▶ [Work order]: If a line of the material contains "revision", copy it.

Start of Data

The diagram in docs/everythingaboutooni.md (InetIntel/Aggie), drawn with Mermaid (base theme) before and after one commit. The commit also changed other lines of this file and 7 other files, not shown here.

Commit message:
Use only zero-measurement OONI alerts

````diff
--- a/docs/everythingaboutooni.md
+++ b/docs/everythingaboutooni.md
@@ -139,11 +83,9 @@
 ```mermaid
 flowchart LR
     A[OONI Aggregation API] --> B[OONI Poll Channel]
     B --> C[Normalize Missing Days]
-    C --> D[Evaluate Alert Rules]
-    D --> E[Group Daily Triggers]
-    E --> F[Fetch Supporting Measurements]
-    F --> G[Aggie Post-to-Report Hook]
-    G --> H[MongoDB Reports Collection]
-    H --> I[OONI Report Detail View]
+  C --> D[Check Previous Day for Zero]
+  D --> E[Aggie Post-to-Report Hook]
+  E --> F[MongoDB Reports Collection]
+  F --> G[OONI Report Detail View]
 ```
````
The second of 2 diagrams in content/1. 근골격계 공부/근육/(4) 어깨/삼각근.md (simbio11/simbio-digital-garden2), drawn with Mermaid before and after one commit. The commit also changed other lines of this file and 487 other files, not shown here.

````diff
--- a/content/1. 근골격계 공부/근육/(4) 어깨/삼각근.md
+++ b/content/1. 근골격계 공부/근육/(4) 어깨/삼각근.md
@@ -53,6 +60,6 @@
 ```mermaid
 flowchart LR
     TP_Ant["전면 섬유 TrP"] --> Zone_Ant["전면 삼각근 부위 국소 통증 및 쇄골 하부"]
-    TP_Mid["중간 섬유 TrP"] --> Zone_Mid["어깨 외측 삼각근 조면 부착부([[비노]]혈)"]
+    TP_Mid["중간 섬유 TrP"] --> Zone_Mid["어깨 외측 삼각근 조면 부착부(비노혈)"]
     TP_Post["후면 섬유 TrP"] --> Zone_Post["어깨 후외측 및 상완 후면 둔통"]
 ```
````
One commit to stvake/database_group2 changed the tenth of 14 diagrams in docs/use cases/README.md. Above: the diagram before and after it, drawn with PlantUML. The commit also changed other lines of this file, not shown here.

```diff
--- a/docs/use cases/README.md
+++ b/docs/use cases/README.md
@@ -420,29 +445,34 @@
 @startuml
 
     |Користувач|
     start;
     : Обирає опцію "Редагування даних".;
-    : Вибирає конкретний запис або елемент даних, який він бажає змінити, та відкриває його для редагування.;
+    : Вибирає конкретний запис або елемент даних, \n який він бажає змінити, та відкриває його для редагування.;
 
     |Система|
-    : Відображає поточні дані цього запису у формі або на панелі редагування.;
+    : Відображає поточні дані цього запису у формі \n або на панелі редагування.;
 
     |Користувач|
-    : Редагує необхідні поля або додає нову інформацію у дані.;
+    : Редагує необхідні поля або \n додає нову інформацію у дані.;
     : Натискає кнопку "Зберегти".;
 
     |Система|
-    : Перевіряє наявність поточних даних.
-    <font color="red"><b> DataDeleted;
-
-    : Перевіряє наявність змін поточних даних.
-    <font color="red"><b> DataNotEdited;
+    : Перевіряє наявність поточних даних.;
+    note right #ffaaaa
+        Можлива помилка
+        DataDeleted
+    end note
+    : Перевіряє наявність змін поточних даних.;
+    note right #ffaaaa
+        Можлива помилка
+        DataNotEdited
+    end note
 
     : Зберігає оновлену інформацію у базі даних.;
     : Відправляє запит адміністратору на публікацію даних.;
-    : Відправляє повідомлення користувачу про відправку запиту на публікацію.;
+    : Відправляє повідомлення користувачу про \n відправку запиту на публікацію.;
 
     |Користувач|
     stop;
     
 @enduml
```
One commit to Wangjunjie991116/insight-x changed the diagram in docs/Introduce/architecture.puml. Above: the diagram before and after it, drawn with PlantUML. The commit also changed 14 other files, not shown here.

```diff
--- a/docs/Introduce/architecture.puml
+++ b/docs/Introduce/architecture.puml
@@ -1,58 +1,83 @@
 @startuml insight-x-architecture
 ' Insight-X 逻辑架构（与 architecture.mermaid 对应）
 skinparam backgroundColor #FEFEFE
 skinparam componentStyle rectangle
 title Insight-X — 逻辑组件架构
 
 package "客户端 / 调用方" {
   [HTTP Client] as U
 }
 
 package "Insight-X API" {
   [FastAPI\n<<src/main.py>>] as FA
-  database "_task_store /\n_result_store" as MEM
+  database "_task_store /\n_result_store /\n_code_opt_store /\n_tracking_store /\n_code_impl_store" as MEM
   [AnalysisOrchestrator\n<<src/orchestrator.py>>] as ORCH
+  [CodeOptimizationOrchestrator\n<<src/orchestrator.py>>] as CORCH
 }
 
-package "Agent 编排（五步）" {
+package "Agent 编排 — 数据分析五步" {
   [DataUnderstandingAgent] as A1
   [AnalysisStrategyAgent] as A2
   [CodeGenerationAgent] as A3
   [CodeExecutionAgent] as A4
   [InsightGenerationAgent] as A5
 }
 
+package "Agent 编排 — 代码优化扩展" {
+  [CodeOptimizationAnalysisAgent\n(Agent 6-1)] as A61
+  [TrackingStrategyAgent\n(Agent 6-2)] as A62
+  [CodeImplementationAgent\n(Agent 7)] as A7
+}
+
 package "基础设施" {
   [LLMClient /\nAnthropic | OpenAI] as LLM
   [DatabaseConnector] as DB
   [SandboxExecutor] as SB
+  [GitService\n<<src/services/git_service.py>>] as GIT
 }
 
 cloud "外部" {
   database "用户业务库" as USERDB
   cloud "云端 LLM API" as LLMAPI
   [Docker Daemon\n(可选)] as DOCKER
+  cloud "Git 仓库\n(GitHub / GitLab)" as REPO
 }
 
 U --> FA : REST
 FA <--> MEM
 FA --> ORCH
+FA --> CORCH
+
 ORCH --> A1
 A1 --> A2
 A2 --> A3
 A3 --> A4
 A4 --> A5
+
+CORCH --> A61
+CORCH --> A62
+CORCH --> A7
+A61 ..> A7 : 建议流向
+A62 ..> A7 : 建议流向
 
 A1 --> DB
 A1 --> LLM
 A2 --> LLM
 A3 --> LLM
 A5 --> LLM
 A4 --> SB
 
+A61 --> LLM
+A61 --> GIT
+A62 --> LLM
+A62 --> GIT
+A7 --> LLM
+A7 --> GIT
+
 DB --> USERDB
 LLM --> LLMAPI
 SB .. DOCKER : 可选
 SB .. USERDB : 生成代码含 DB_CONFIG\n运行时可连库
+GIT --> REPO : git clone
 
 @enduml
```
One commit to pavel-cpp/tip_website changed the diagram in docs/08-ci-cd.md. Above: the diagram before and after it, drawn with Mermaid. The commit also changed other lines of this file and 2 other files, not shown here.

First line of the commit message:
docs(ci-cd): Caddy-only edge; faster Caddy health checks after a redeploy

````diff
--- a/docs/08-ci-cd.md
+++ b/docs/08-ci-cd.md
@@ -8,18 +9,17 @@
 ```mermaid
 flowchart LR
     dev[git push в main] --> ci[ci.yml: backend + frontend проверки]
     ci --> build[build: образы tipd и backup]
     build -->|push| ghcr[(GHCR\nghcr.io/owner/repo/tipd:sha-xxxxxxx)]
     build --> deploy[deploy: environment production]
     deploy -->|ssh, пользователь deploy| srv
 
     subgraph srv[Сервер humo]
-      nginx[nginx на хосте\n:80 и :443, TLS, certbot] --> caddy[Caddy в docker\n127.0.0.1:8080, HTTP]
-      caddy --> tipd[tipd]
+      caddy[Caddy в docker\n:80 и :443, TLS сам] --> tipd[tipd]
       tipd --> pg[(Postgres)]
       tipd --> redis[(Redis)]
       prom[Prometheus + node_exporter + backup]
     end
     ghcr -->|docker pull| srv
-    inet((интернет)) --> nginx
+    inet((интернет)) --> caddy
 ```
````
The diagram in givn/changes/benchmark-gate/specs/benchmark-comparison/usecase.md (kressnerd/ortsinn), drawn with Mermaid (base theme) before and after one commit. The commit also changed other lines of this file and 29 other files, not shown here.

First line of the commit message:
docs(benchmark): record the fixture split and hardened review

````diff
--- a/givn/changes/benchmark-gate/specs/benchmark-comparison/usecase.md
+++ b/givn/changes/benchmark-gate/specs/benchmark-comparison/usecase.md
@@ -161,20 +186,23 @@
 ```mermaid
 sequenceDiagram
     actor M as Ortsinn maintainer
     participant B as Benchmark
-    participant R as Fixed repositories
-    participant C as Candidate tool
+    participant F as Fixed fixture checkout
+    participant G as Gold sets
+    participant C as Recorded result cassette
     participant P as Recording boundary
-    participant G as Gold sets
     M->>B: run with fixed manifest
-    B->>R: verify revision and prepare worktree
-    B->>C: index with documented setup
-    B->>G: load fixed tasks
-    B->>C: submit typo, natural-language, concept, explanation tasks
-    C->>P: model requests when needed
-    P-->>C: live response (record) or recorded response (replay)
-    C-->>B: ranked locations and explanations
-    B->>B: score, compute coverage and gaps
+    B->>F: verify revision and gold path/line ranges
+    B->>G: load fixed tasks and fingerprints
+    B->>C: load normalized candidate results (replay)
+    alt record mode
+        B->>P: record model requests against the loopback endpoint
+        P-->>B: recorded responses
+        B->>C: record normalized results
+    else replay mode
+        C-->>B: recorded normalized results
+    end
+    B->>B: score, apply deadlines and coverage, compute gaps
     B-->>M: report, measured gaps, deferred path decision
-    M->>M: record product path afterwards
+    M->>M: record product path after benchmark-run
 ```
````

End of Data

▶ [Response to the task]:
-    B->>R: verify revision and prepare worktree
+    B->>F: verify revision and gold path/line ranges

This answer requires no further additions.